But it all comes down to one thing ..
Audio engineers need to have control over the mix in order to deliver a good quality song and to make your mixes sound like a song from your most favourite artists.
They need these tracked out stems to; for example;
- Adjust the volume levels of individual instrument tracks.
- Cut or enhance specific frequencies in an individual stem that may clash with your vocals.
- Perform other surgical operations on individual stems, because that’s what these audio engineering lab rats do. Miracle workers, though. Life-savers, really. 🙏🏽
Now, maybe you’re thinking.
“I’m not an audio engineer and I mix all my vocals myself ..”
Okay, cool! Ever had that problem where your lead vocal interferes with the snare of the instrumental? Or that the level of the drums in the instrumental is too loud to fit the mix?
That’s what I’m talking about!
Control your mix and not just your vocals and a single-track WAV file of the instrumental. With tracked out stems you can adjust the levels of each individual track, perform surgically EQ operations yourself and compress and enhance parts of the instrumental, when necessary. (And it always is)
Why is it so much better than a single MP3 or WAV file?
First of all, if you’re serious about your music career. Please stop using MP3 files for your songs.
MP3’s are not at all industry standard and once you’re looking into getting your songs professionally mixed or mastered, you are in trouble, my friend.
I already mentioned the most important benefit of sending tracked out stems to your audio engineer. Which is ‘Control.’
Still, there’s another reason why I would not recommend recording to a single track MP3 or WAV files.
Almost all single-track (MP3/WAV formatted) instrumentals have been pre-mastered by the producer before they uploaded it online. They need to do this to improve the quality and turn up the volume of the beat.
You can’t master an already mastered instrumental!
This is a major issue with probably half of all the artists who ‘cheap-lease’ instrumentals or even worse; Download them illegally from YouTube!😤
Do me a favour and head over to Soundcloud.com and type in ‘Prod. by Robin Wesley.’ Just listen to a few of the tracks that pop up. Especially the ones with low play count, likes and the voice tags still on it.
Notice how most of them sound squashed and low quality?

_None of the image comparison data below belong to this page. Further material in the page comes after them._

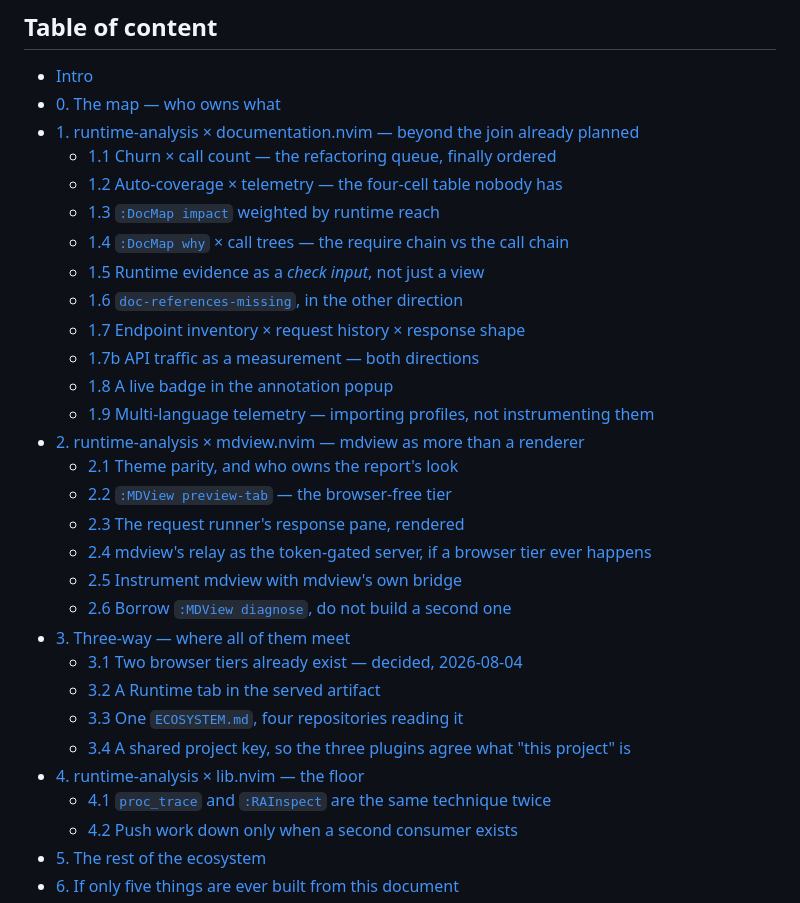
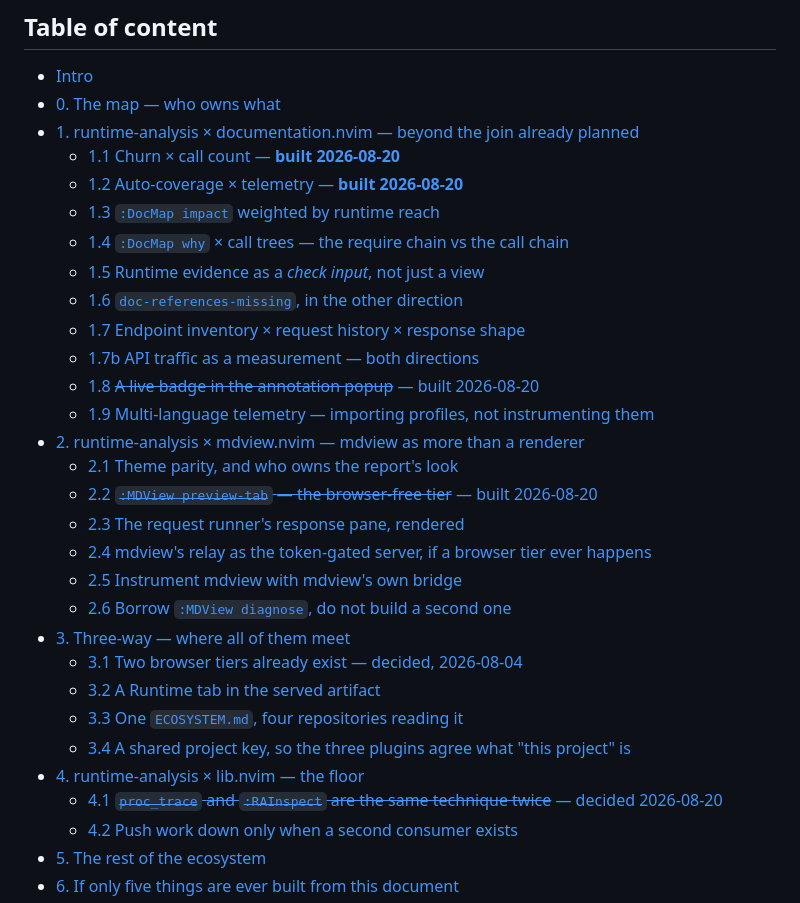
Before and after one commit to StefanBartl/runtime-analysis.nvim, a Markdown page: docs/IDEAS.md, the part around one of its changes. GitHub-like rendering.

Commit message:
docs(ideas): the contents list had not noticed that six of them shipped
Fifteen dead anchors in `IDEAS.md`, and repairing them turned out to be the
smaller half. Nine were the slug bug -- a heading with an em dash leaves two
hyphens in GitHub's anchor and the generator collapses them to one.

The other six were dead because their headings had been rewritten:
`1.1`, `1.2`, `1.8` and `2.2` are struck through and marked built,
`3.4` and `4.1` decided. The contents list still described all six as open
proposals, which is the worse half of the finding: a reader deciding what to
work on next was reading a list six items out of date. Its entries now say what
the headings say.

Found by `docs_linkcheck.py`'s new ANCHOR class.

Co-Authored-By: Claude Opus 5 <noreply@anthropic.com>

```diff
--- a/docs/IDEAS.md
+++ b/docs/IDEAS.md
@@ -10,8 +10,8 @@
 ## Table of content
 
   - [Intro](#intro)
-  - [0. The map — who owns what](#0-the-map-who-owns-what)
-  - [1. runtime-analysis × documentation.nvim — beyond the join already planned](#1-runtime-analysis-documentationnvim-beyond-the-join-already-planned)
-    - [1.1 Churn × call count — the refactoring queue, finally ordered](#11-churn-call-count-the-refactoring-queue-finally-ordered)
-    - [1.2 Auto-coverage × telemetry — the four-cell table nobody has](#12-auto-coverage-telemetry-the-four-cell-table-nobody-has)
+  - [0. The map — who owns what](#0-the-map--who-owns-what)
+  - [1. runtime-analysis × documentation.nvim — beyond the join already planned](#1-runtime-analysis--documentationnvim--beyond-the-join-already-planned)
+    - [1.1 Churn × call count — **built 2026-08-20**](#11-churn--call-count--built-2026-08-20-documentationnvim-103ceb7)
+    - [1.2 Auto-coverage × telemetry — **built 2026-08-20**](#12-auto-coverage--telemetry--built-2026-08-20-documentationnvim-103ceb7)
     - [1.3 `:DocMap impact` weighted by runtime reach](#13-docmap-impact-weighted-by-runtime-reach)
@@ -22,9 +22,9 @@
     - [1.7b API traffic as a measurement — both directions](#17b-api-traffic-as-a-measurement--both-directions)
-    - [1.8 A live badge in the annotation popup](#18-a-live-badge-in-the-annotation-popup)
-    - [1.9 Multi-language telemetry — importing profiles, not instrumenting them](#19-multi-language-telemetry-importing-profiles-not-instrumenting-them)
-  - [2. runtime-analysis × mdview.nvim — mdview as more than a renderer](#2-runtime-analysis-mdviewnvim-mdview-as-more-than-a-renderer)
+    - [1.8 ~~A live badge in the annotation popup~~ — built 2026-08-20](#18-a-live-badge-in-the-annotation-popup--built-2026-08-20)
+    - [1.9 Multi-language telemetry — importing profiles, not instrumenting them](#19-multi-language-telemetry--importing-profiles-not-instrumenting-them)
+  - [2. runtime-analysis × mdview.nvim — mdview as more than a renderer](#2-runtime-analysis--mdviewnvim--mdview-as-more-than-a-renderer)
     - [2.1 Theme parity, and who owns the report's look](#21-theme-parity-and-who-owns-the-reports-look)
-    - [2.2 `:MDView preview-tab` — the browser-free tier](#22-mdview-preview-tab-the-browser-free-tier)
+    - [2.2 ~~`:MDView preview-tab` — the browser-free tier~~ — built 2026-08-20](#22-mdview-preview-tab--the-browser-free-tier--built-2026-08-20)
     - [2.3 The request runner's response pane, rendered](#23-the-request-runners-response-pane-rendered)
     - [2.4 mdview's relay as the token-gated server, if a browser tier ever happens](#24-mdviews-relay-as-the-token-gated-server-if-a-browser-tier-ever-happens)
     - [2.5 Instrument mdview with mdview's own bridge](#25-instrument-mdview-with-mdviews-own-bridge)
@@ -34,8 +34,8 @@
     - [3.2 A Runtime tab in the served artifact](#32-a-runtime-tab-in-the-served-artifact)
     - [3.3 One `ECOSYSTEM.md`, four repositories reading it](#33-one-ecosystemmd-four-repositories-reading-it)
-    - [3.4 A shared project key, so the three plugins agree what "this project" is](#34-a-shared-project-key-so-the-three-plugins-agree-what-this-project-is)
-  - [4. runtime-analysis × lib.nvim — the floor](#4-runtime-analysis-libnvim-the-floor)
-    - [4.1 `proc_trace` and `:RAInspect` are the same technique twice](#41-proc_trace-and-rainspect-are-the-same-technique-twice)
+    - [3.4 A shared project key, so the three plugins agree what "this project" is](#34-a-shared-project-key--decided-2026-08-20-and-the-decision-is-libnvimfsproject_key)
+  - [4. runtime-analysis × lib.nvim — the floor](#4-runtime-analysis--libnvim--the-floor)
+    - [4.1 ~~`proc_trace` and `:RAInspect` are the same technique twice~~ — decided 2026-08-20](#41-proc_trace-and-rainspect-are-the-same-technique-twice--decided-2026-08-20-no-shared-registry)
     - [4.2 Push work down only when a second consumer exists](#42-push-work-down-only-when-a-second-consumer-exists)
   - [5. The rest of the ecosystem](#5-the-rest-of-the-ecosystem)
   - [6. If only five things are ever built from this document](#6-if-only-five-things-are-ever-built-from-this-document)
```
Also changed, not shown: other parts of docs/IDEAS.md (+4 -4 lines).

Or on some songs, how the vocals are completely off balance compared to the instrumental?
That’s because they couldn’t master it, without messing up the quality of the instrumental and so the full track.
Some of these tracks actually don’t even sound that bad in terms of the artist’s vocal or writing skills. They just chose not to invest in a proper license or/and a professional mix, I guess.
“I want to get the tracked out stems, but the licenses are so expensive. Why!?”
Correct! Producers ask a higher, yet fair rate (to my opinion), for tracked out stems. Have you noticed that they also have better user-rights that come along with these licenses?
It’s simply a better option, no scam at all!
For me personally, it’s all about song potential.
I’m giving you control over the instrumental, the opportunity to make a good quality song with it and better user-rights to make more money from it and maximise your exposure and song potential.
“It’s really not an option. It doesn’t fit my budget.”
Perfectly understandable! We all have to work with what we have.
In this case, I would recommend getting at least the WAV formatted version. It’s limited in terms of mixing and mastering, but with the right audio engineer, you can get a pretty good sounding mix.
However, I do not recommend this for singles, albums, EP’s and/or (official) music videos or any tracks that are going to be sold on iTunes or other platforms. Or streamed on the well-known platforms as, for example, Spotify.
These are the platforms where songs could possibly get picked up by labels or go viral on the web.
The benefits of having the Tracked Out stems
If you have any further questions about this topic, feel free to drop them below in the comment section!
Join the free “Zero to Radio Ready” mini-courseA course designed specifically for artists and songwriters.
- How to analyze music and become a better songwriter
- How to record pro-sounding vocals
- How to mix radio-ready vocals